## What you have to do
The lines to be copied are those below that contain "base".

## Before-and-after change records
/---

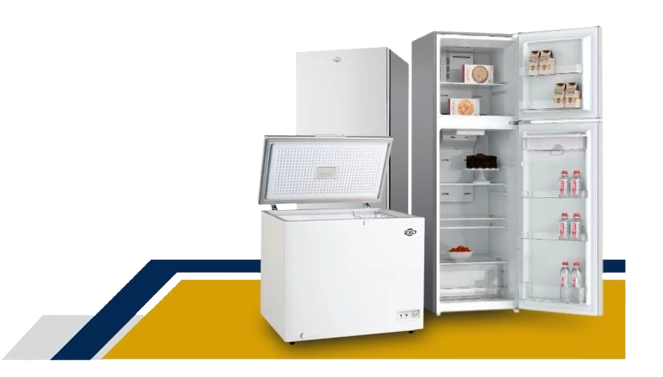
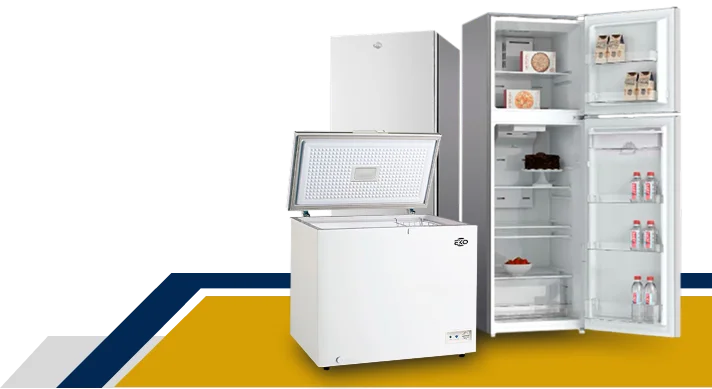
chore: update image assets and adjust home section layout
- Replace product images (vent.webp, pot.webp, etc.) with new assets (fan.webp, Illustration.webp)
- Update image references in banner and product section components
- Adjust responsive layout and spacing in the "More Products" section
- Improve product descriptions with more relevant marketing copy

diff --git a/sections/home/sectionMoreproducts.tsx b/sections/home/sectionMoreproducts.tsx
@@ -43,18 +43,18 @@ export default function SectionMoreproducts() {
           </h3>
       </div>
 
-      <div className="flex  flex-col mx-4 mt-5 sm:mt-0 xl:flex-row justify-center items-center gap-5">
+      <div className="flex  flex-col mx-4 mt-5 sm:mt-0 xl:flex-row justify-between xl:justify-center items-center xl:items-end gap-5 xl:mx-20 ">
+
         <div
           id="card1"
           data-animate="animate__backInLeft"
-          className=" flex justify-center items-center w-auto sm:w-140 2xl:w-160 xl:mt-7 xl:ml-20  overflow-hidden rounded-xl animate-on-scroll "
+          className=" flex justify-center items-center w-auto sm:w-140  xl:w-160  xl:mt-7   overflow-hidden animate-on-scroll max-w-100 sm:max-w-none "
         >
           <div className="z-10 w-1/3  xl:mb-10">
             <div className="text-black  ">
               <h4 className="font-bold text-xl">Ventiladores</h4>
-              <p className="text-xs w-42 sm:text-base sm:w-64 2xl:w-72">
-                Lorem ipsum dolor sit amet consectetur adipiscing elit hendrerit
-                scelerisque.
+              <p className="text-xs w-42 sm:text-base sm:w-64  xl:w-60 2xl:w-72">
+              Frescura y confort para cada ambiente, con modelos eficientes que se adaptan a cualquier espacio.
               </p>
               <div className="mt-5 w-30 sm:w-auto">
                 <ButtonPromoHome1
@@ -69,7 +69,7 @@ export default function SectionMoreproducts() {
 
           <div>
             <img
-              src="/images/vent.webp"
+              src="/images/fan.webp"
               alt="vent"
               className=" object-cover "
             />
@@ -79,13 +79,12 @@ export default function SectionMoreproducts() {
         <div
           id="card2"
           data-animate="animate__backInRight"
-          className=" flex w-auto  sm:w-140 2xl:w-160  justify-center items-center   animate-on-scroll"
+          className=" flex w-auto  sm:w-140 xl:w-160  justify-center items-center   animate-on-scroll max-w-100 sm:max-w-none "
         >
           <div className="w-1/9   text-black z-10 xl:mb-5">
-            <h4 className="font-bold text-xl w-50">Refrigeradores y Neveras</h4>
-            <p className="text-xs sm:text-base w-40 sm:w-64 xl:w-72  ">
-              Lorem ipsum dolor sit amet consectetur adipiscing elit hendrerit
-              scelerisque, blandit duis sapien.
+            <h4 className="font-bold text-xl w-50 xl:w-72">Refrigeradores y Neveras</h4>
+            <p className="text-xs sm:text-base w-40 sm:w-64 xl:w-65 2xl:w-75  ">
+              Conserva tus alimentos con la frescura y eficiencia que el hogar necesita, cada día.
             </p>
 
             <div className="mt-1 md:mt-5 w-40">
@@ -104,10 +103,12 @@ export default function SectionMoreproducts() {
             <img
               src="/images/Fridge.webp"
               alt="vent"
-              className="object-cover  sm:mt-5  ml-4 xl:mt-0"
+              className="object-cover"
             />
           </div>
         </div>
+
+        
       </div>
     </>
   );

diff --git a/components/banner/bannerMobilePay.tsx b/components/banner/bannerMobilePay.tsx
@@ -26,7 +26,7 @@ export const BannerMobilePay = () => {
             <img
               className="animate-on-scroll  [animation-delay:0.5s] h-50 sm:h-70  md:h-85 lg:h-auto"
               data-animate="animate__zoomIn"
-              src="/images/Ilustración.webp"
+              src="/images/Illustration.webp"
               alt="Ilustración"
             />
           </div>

\---

## Your solution
-              <p className="text-xs w-42 sm:text-base sm:w-64 2xl:w-72">
+              <p className="text-xs w-42 sm:text-base sm:w-64  xl:w-60 2xl:w-72">
-            <p className="text-xs sm:text-base w-40 sm:w-64 xl:w-72  ">
+            <p className="text-xs sm:text-base w-40 sm:w-64 xl:w-65 2xl:w-75  ">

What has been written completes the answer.